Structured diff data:
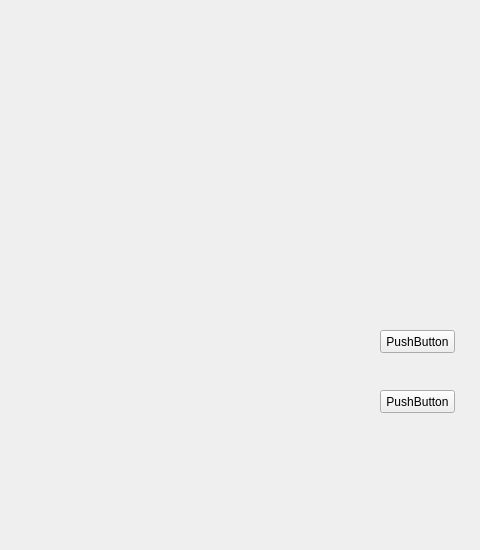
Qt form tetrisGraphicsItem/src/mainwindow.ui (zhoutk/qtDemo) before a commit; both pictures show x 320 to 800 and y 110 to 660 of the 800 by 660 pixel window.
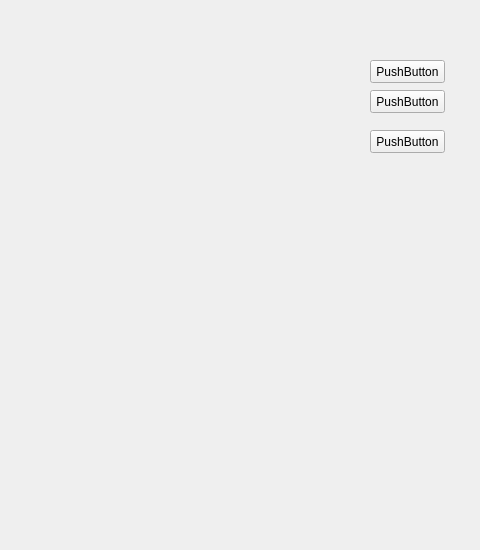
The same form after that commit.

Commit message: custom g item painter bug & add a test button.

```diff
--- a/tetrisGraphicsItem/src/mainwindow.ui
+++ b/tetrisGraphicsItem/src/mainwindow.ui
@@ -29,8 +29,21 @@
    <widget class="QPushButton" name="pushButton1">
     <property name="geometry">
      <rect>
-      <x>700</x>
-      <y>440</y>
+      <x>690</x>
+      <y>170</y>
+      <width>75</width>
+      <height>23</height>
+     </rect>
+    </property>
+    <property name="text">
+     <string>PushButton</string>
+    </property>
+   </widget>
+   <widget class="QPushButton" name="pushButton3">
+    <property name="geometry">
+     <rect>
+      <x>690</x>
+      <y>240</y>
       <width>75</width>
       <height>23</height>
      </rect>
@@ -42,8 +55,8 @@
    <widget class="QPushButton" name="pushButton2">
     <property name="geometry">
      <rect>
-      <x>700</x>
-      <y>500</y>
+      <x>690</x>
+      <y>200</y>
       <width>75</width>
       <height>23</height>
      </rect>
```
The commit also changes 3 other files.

Exercise brief: Omit every picture, then repeat the remaining data exactly as it appears above.

Answer to this exercise:
Qt form tetrisGraphicsItem/src/mainwindow.ui (zhoutk/qtDemo) before a commit; both pictures show x 320 to 800 and y 110 to 660 of the 800 by 660 pixel window.
The same form after that commit.

Commit message: custom g item painter bug & add a test button.

```diff
--- a/tetrisGraphicsItem/src/mainwindow.ui
+++ b/tetrisGraphicsItem/src/mainwindow.ui
@@ -29,8 +29,21 @@
    <widget class="QPushButton" name="pushButton1">
     <property name="geometry">
      <rect>
-      <x>700</x>
-      <y>440</y>
+      <x>690</x>
+      <y>170</y>
+      <width>75</width>
+      <height>23</height>
+     </rect>
+    </property>
+    <property name="text">
+     <string>PushButton</string>
+    </property>
+   </widget>
+   <widget class="QPushButton" name="pushButton3">
+    <property name="geometry">
+     <rect>
+      <x>690</x>
+      <y>240</y>
       <width>75</width>
       <height>23</height>
      </rect>
@@ -42,8 +55,8 @@
    <widget class="QPushButton" name="pushButton2">
     <property name="geometry">
      <rect>
-      <x>700</x>
-      <y>500</y>
+      <x>690</x>
+      <y>200</y>
       <width>75</width>
       <height>23</height>
      </rect>
```
The commit also changes 3 other files.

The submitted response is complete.